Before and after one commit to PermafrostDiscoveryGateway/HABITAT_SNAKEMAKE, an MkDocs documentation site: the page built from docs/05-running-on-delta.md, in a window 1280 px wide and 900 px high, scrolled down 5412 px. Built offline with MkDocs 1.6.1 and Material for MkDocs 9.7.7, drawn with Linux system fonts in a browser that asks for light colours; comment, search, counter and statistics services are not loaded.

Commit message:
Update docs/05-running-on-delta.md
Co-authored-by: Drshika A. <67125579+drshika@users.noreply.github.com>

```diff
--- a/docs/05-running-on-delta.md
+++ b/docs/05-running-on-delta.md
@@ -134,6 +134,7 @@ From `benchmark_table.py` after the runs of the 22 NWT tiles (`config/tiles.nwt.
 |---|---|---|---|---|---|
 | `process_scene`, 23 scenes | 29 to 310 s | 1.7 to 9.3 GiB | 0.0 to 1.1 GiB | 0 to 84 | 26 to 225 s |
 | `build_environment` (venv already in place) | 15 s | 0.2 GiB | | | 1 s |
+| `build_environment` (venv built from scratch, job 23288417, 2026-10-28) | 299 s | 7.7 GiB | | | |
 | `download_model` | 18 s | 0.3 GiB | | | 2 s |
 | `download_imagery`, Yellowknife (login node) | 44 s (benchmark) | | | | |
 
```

□ □ □ □ □

§ TASK STATEMENT: Say how many lines of the data include the word "docs". Respond with the number alone.

§ TASK ANSWER: 4